If you have TS, you may also have another condition like as anxiety, depression, Attention Deficit/Hyperactivity Disorder, or Obsessive Compulsive Disorder. These conditions are treatable in most cases, through a regiment of either therapy and/or medication. But what about exercise?
We know that exercising regularly is good for our physical health; does it help with mental health as well? What does the research say? Read on to learn more.
Depression & Exercise
Depression is an extremely common condition, and not surprisingly, research strongly points to possible effects of exercise on depression. Several academic studies conclude that exercise is a good preventative strategy in that it helps reduce the risk of depression in both adolescents and adults. One Netherlands-based study based even found that it doesn’t take much to reap the mental benefits of physical fitness. The study found that for people with physically undemanding jobs, like an office job, all it takes to reduce the risk of depression and emotional exhaustion is strenuous exercise once or twice a week.
Exercise helps to prevent depression, but can it also be used to treat the condition? According to a recent analysis of several studies on this topic, there is not enough high quality research to support the claim that exercise reduces depression symptoms. However, there are some preliminary supportive findings, so it may very well be that exercise does help.
Does exercise also help with other mental health conditions?
According to PhDs Jerome Sarris, David Camfield and Michael Berk, the answer is possibly. In their 2011 article, “Complementary medicine, self-help and lifestyle interventions for OCD,” the authors say that there is some evidence that exercise can help reduce obsessions and compulsions, but not enough to make a firm conclusion.
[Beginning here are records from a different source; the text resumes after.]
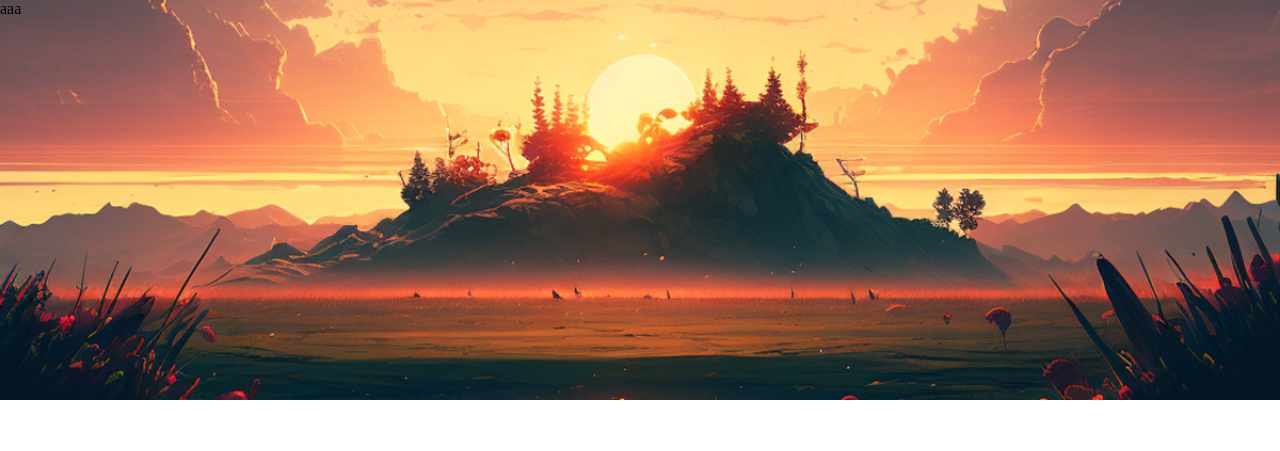
Repository: TheBiggestFatCat/myblog-frontend
Page: /
These files come from the project's save history. The page is drawn as it stood at one moment and after the next save; the edit follows.
The browser window is 1280 px wide. The pictures show the whole page.
The project was rebuilt for these pictures with package versions that can differ from the ones it lists, and the page was loaded fresh each time. Also part of the build but not shown: vite.config.ts.

Above is the page before, as saved 2023-02-26 08:22:20.

### src/style.css
* {
  margin: 0;
  padding: 0;
}

/* :root {
  font-family: Inter, system-ui, Avenir, Helvetica, Arial, sans-serif;
  line-height: 1.5;
  font-weight: 400;

  color-scheme: light dark;
  color: rgba(255, 255, 255, 0.87);
  background-color: #242424;

  font-synthesis: none;
  text-rendering: optimizeLegibility;
  -webkit-font-smoothing: antialiased;
  -moz-osx-font-smoothing: grayscale;
  -webkit-text-size-adjust: 100%;
}

a {
  font-weight: 500;
  color: #646cff;
  text-decoration: inherit;
}
a:hover {
  color: #535bf2;
}

body {
  margin: 0;
  display: flex;
  place-items: center;
  min-width: 320px;
  min-height: 100vh;
}

h1 {
  font-size: 3.2em;
  line-height: 1.1;
}

button {
  border-radius: 8px;
  border: 1px solid transparent;
  padding: 0.6em 1.2em;
  font-size: 1em;
  font-weight: 500;
  font-family: inherit;
  background-color: #1a1a1a;
  cursor: pointer;
  transition: border-color 0.25s;
}
button:hover {
  border-color: #646cff;
}
button:focus,
button:focus-visible {
  outline: 4px auto -webkit-focus-ring-color;
}

.card {
  padding: 2em;
}

#app {
  max-width: 1280px;
  margin: 0 auto;
  padding: 2rem;
  text-align: center;
}

@media (prefers-color-scheme: light) {
  :root {
    color: #213547;
    background-color: #ffffff;
  }
  a:hover {
    color: #747bff;
  }
  button {
    background-color: #f9f9f9;
  }
} */

### src/App.vue
<script setup lang="ts">
import Home from './components/Home/Home.vue';
</script>

<template>
  <Home/>
</template>

<style scoped>
</style>

### src/components/Home/Home.vue
<template>
  <div class="home">
    aaa
  </div>
</template>

<script lang='ts' setup>
</script>

<style lang="less" scoped>
.home {
  width: 1000px;
  height: 400px;
  // background-image: url(@/assets/pics/home1.jpg);
  // background-size: cover;
}

.home::before {
  content: "";
  position: fixed;
  top: 0;
  left: 0;
  width: 100vw;
  height: 400px;
  // width: 100%;
  // height: 100%;
  background-image: url(@/assets/pics/home1.jpg);
  background-size: cover;
  background-position: 0 -400px;
  backdrop-filter: blur(10px);
  // filter: blur(4px); /* 设置模糊半径 */
  // opacity: 0.5; /* 设置不透明度 */
  z-index: -1; /* 将遮罩层放在最底层 */
}
</style>

Loaded but not shown: index.html (common file); src/main.ts (common file)

After the next save:
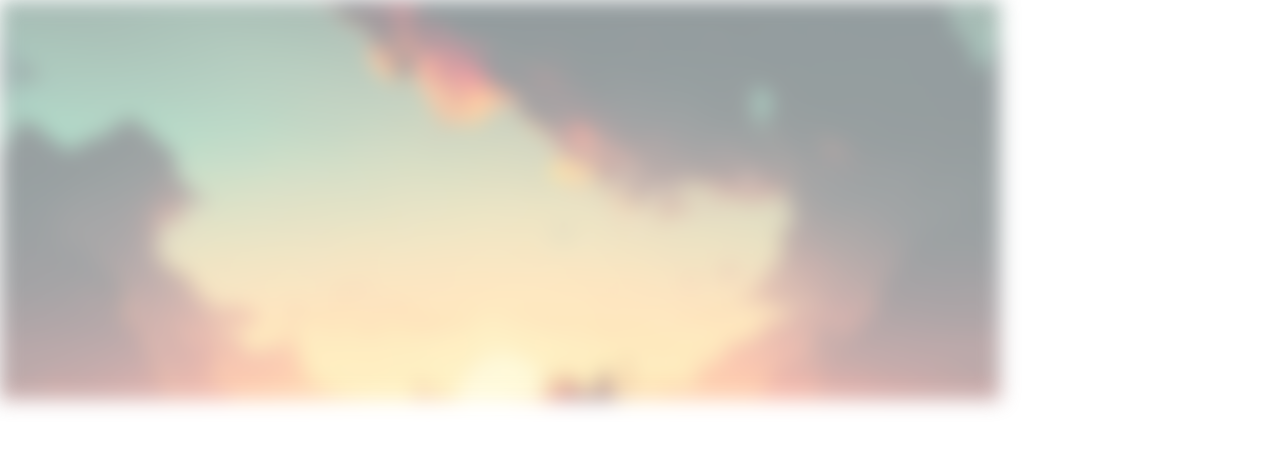
Saved 43 s later.
--- a/src/components/Home/Home.vue
+++ b/src/components/Home/Home.vue
@@ -1,6 +1,6 @@
 <template>
   <div class="home">
-    aaa
+
   </div>
 </template>
 
@@ -13,6 +13,7 @@
   height: 400px;
   // background-image: url(@/assets/pics/home1.jpg);
   // background-size: cover;
+  // background-position: 0 -200px;
 }
 
 .home::before {
@@ -20,16 +21,14 @@
   position: fixed;
   top: 0;
   left: 0;
-  width: 100vw;
+  width: 1000px;
   height: 400px;
   // width: 100%;
   // height: 100%;
   background-image: url(@/assets/pics/home1.jpg);
   background-size: cover;
-  background-position: 0 -400px;
-  backdrop-filter: blur(10px);
-  // filter: blur(4px); /* 设置模糊半径 */
-  // opacity: 0.5; /* 设置不透明度 */
+  filter: blur(10px); /* 设置模糊半径 */
+  opacity: 0.5; /* 设置不透明度 */
   z-index: -1; /* 将遮罩层放在最底层 */
 }
 </style>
Gapin et al. (2011) came to a similar conclusion in their study of exercise and ADHD. They found some evidence that exercise helps with behaviour and cognitive functioning in people with ADHD, but they were ultimately inconclusive.
Another interesting question is whether people with mental health challenges actually want to exercise. According to Mind, a UK charity, 83% of individuals with mental health problems use exercise to improve their mood and/or reduce stress and two-thirds of them say that exercise helps their condition.
So how does this work exactly?
Well, exercise increases the flow of blood to the brain, causing the release of endorphins, a mood-enhancing chemical. Norepinephrine, dopamine, and serotonin—all mood-lifting chemicals that usually decrease during depression—also increase when we exercise.
Some studies suggest that there is a link between levels of brain-derived neurotrophic factor or BDNF, (another mood-enhancer) and exercise. There is also some recent evidence suggesting that exercise can increase brain plasticity meaning that it can improve cognitive functioning.
Psychologists add that exercise improves mood because it increases a person’s sense of physical self-worth, self-esteem and gives people a more positive body image.
How to Get Exercising Today
- Getting fit isn’t as complicated or as costly as you may think. You can bike, run or walk outside—for free! To start with, try walking or biking to work or school
- You will likely find reasonably priced fitness programs offered by your local YMCAs and community centres if you are willing to spend some money
- Keep your eyes peeled for special deals! For example, Good Life Fitness is currently offering their facilities to teens for free this summer!: http://www.goodlifefitness.com/teenfitness/
To learn more about physical fitness, check out the Public Health Agency of Canada’s website and online fact sheets: http://www.phac-aspc.gc.ca/hp-ps/hl-mvs/pa-ap/index-eng.php